*TASK BRIEF*:
In the listing, find every line that has the string "Games" and copy it.

*MATERIAL PROVIDED*:
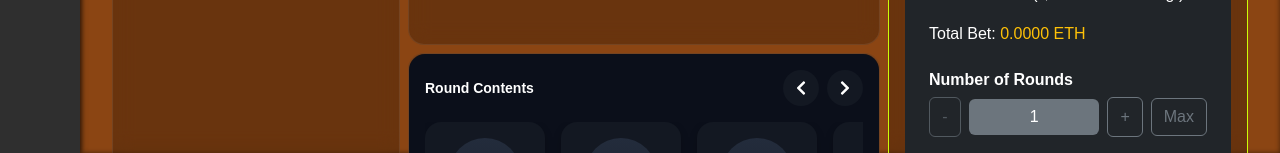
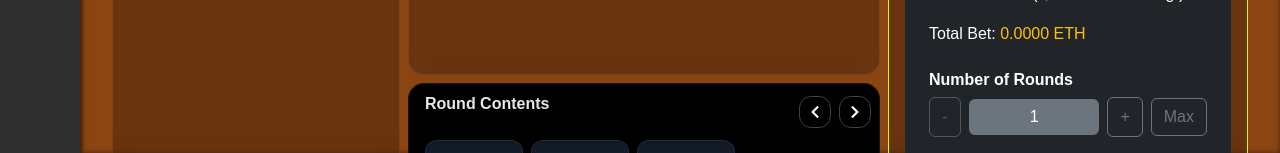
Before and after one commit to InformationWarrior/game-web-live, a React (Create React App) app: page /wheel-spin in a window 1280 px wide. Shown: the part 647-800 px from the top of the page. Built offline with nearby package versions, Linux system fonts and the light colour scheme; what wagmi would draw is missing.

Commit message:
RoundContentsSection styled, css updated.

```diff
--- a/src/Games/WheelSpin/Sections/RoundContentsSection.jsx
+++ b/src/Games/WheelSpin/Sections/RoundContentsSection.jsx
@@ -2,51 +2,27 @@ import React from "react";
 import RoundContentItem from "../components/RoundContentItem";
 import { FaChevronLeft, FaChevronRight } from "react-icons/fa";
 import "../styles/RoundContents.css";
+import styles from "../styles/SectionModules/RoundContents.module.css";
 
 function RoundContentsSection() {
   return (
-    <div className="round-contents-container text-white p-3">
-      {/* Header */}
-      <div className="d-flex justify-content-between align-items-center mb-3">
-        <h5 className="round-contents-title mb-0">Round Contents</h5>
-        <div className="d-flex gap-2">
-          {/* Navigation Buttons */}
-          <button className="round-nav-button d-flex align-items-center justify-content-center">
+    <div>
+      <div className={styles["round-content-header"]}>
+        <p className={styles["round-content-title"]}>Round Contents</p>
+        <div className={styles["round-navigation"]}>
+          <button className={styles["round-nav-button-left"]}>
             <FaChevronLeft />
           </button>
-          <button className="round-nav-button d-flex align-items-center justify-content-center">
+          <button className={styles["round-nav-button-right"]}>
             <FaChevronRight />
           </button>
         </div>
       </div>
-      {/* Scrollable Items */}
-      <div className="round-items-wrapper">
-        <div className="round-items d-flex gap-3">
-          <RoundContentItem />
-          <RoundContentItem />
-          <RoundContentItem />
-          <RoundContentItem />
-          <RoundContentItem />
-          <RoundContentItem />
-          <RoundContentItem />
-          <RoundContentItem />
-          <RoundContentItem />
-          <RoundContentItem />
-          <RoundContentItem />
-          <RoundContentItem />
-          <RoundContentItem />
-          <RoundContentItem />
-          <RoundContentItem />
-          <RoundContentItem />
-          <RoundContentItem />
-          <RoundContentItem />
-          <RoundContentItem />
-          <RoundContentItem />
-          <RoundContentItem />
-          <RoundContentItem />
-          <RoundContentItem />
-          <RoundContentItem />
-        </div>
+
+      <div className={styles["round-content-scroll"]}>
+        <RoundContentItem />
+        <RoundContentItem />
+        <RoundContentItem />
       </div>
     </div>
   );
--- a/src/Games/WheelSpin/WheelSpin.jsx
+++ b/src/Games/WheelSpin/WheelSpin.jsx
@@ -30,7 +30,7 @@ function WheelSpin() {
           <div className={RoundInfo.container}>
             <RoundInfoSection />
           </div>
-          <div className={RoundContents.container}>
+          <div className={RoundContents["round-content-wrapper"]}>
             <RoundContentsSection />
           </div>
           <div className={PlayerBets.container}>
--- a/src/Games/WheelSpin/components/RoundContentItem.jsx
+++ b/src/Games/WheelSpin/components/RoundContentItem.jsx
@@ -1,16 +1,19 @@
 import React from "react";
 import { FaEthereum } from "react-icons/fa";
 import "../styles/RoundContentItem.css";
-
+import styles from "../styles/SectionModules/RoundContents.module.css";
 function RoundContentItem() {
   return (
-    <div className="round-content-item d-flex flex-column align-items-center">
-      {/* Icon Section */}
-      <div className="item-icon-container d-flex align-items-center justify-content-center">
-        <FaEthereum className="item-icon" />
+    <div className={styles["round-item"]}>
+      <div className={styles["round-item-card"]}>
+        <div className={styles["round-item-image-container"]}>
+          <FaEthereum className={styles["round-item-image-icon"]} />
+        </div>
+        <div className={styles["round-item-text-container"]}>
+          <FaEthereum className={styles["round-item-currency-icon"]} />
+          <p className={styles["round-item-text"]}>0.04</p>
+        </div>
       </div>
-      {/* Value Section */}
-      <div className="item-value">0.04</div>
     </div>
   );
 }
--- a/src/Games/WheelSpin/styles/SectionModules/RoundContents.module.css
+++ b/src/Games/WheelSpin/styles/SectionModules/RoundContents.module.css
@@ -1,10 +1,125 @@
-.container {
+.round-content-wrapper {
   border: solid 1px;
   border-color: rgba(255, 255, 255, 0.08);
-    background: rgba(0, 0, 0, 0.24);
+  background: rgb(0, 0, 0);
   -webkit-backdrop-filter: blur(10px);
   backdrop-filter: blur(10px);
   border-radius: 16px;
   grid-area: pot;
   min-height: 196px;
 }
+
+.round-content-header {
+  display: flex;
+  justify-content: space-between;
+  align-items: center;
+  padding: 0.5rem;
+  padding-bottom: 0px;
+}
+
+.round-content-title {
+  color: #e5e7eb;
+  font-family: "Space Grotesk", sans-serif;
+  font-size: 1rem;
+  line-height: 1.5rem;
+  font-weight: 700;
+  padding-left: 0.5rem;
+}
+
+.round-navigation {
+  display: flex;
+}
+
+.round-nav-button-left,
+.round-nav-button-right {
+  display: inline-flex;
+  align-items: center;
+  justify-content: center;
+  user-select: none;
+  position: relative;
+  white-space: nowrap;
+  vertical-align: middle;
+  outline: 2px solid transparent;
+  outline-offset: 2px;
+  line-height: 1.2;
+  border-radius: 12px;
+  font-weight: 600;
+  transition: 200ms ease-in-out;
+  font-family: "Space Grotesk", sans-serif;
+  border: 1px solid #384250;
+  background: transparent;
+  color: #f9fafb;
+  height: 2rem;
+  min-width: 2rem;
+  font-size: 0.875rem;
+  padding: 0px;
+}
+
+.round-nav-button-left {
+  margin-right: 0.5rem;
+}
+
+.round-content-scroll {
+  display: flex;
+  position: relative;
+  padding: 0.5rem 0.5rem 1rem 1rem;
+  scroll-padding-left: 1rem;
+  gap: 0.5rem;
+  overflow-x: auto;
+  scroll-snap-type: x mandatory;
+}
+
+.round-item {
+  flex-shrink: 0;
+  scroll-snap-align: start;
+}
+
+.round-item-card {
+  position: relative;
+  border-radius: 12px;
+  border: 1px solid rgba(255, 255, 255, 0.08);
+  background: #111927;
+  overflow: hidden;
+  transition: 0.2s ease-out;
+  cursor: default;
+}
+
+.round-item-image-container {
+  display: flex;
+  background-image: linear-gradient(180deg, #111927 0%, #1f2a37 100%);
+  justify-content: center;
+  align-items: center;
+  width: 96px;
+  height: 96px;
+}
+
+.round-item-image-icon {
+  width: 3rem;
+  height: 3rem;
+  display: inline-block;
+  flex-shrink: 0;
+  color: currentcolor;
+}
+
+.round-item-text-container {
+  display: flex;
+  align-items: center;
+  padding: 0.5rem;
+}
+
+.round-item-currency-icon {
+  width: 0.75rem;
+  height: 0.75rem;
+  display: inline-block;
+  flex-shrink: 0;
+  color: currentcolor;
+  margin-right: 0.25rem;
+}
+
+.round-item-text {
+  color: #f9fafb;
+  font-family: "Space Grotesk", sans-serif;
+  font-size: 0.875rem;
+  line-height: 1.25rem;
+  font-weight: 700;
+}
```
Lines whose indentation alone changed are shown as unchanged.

*COMPLETED EXERCISE*:
--- a/src/Games/WheelSpin/Sections/RoundContentsSection.jsx
+++ b/src/Games/WheelSpin/Sections/RoundContentsSection.jsx
--- a/src/Games/WheelSpin/WheelSpin.jsx
+++ b/src/Games/WheelSpin/WheelSpin.jsx
--- a/src/Games/WheelSpin/components/RoundContentItem.jsx
+++ b/src/Games/WheelSpin/components/RoundContentItem.jsx
--- a/src/Games/WheelSpin/styles/SectionModules/RoundContents.module.css
+++ b/src/Games/WheelSpin/styles/SectionModules/RoundContents.module.css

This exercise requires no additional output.